I hope you and your loved ones are doing well.
Given the events on our roads and at the petrol pumps recently, I thought you might appreciate an update on the measures we’re taking both to stop the protesters and alleviate fuel and other distribution strains post-Covid.
First, the Insulate Britain protests. As you will have seen protesters have been walking onto motorways, gluing themselves to carriageways, and blocking traffic on vital roads. Targets have included the M25, the Port of Dover, and the A1M in Welwyn Hatfield.
These protests are reckless and disruptive, as well as being counterproductive when it comes to pollution. The UK has the most ambitious plan to decarbonise transport of any major economy, but preventing people from travelling to work, delivering supplies and, in some cases, trying to get to hospital is simply unacceptable.
As Transport Secretary, I directed National Highways to take out injunctions against these protesters. Now if they attempt to block traffic again, they will be in contempt of court. This can result in up to six months in prison and unlimited fines.
Next, fuel supply and logistics more widely:
Countries from the USA to Europe and beyond are suffering a temporary Covid-related lorry driver shortage. With our excellent vaccine programme having released us from lockdown quicker than elsewhere – the UK economy is growing faster than any G7 (major) economy.
During the lockdowns, we were unable to provide HGV licence testing which should have brought 30,000 new truck drivers onto the road. However, since the spring we have been working to get more HGV tests done. And have so far taken more than 24 measures that have hugely expanded capacity.
Even with this Coronavirus-related shortage of 300 tanker drivers, fuel pumps continued as usual for months. However, once the story was widely reported, demand inevitably grew, resulting in the queues for petrol that we recently saw. It is worth saying that at no point was there an actual shortage of fuel at any of the 6 refineries and 47 storage centres in the UK.
Which takes me to a wider point…
Lorry drivers are essential to our economy. They do an incredible job day and night. Yet unfortunately, their pay and conditions have been poor for years. Free movement whilst we were in the EU meant that many equally hardworking European drivers were attracted to drive here. A lower cost of living back home meant that lorry driving wages here were suppressed and job retention became a problem. To put numbers on it: 99% of UK lorry drivers are male and the average age is 55. In short, new recruits were not forthcoming because salaries were too low.
Better remuneration means that nearly a thousand HGV provisional licences are being applied for every day. At this rate, we will be able to fix the historic shortage of lorry drivers once and for all.
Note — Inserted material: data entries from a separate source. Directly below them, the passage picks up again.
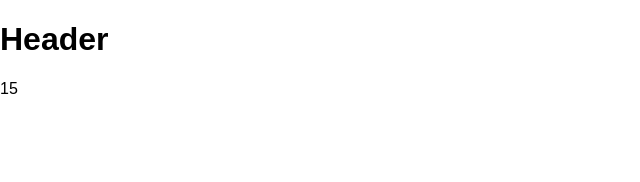
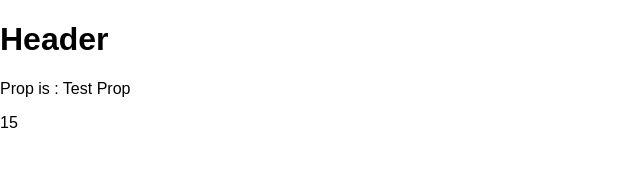
Before and after one commit to poomer123/react-basic, a React (Create React App) app: page / in a window 1280 px wide. Shown: the top 182 px of the page, without its empty margins (0-640 px from the left). Built offline with nearby package versions, Linux system fonts and the light colour scheme.

Commit message:
ลองใช้งาน Props

```diff
--- a/src/App.js
+++ b/src/App.js
@@ -6,8 +6,7 @@ class App extends Component {
     const sum = 5 + 10
     return (
       <div className="App">
-        <Header />
-        {sum}
+        <Header title="Test Prop" sum={sum} />
       </div>
     );
   }
--- a/src/Header.js
+++ b/src/Header.js
@@ -5,6 +5,8 @@ class Header extends Component {
     return (
       <div className="App">
         <h1>Header</h1>
+        <p>Prop is : {this.props.title}</p>
+        <p>{this.props.sum}</p>
       </div>
     );
   }
```
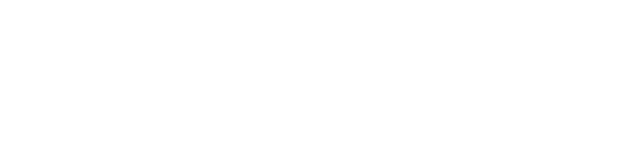
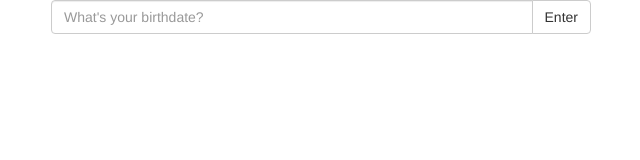
Before and after one commit to Formatted/BirthDayFacts, a plain HTML site: page index2.html in a window 1280 px wide. Shown: the whole page, without its empty margins (34-674 px from the left). Drawn offline with nearby package versions, Linux system fonts and the light colour scheme; files that its build step writes are made by us from their sources.

Commit message:
Add files via upload

```diff
--- a/index2.html
+++ b/index2.html
@@ -1,14 +1,26 @@
 <!DOCTYPE html>
 <html>
-	<head>
-		<title>BrthDay</title>
-	</head>
-	<body>
 
+<head>
+    <title>BrthDay</title>
+    <link rel="stylesheet" href="https://maxcdn.bootstrapcdn.com/bootstrap/3.3.5/css/bootstrap.min.css">
+    <link rel="stylesheet" href="cs/brthdaystyles.css">
+</head>
 
-	<script src="https://code.jquery.com/jquery-2.1.1.js"></script>
-		<script>
+<body>
+    <div class="container">
+        <div class="col-lg-6">
+            <div class="input-group">
+                <input id="add_task" type="text" class="form-control" placeholder="What's your birthdate?" name="birthday">
+                <span class="input-group-btn">
+            	  <button id="add_button" class="btn btn-default" type="submit">Enter</button>
+            	</span>
+            </div>
+        </div>
+    </div>
 
-		</script>
-	</body>
+    <script src="https://code.jquery.com/jquery-2.1.1.js"></script>
+    <script type="text/javascript" src="js/brthday.js"></script>
+</body>
+
 </html>
```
In the short term, this country is grateful to dozens of men and women from the army for stepping in to fill up the gap.
As ever, if you have any queries about what’s happening or anything else that’s on your mind, feel free to email me via firstname.lastname@example.org (constituents) or call my constituency office on 01707 262632.
With warm wishes,
P.S. You can view the list of 24 measures I’ve taken to resolve the long-term lorry driver shortage below
Coronavirus has caused a global shortage in HGV drivers globally. Here are the 24 interventions delivered to tackle the lorry driver shortage and improve fuel supply with more petrol delivered than dispensed yesterday. pic.twitter.com/RvWTQHKrmI— Rt Hon Grant Shapps MP (@grantshapps) September 30, 2021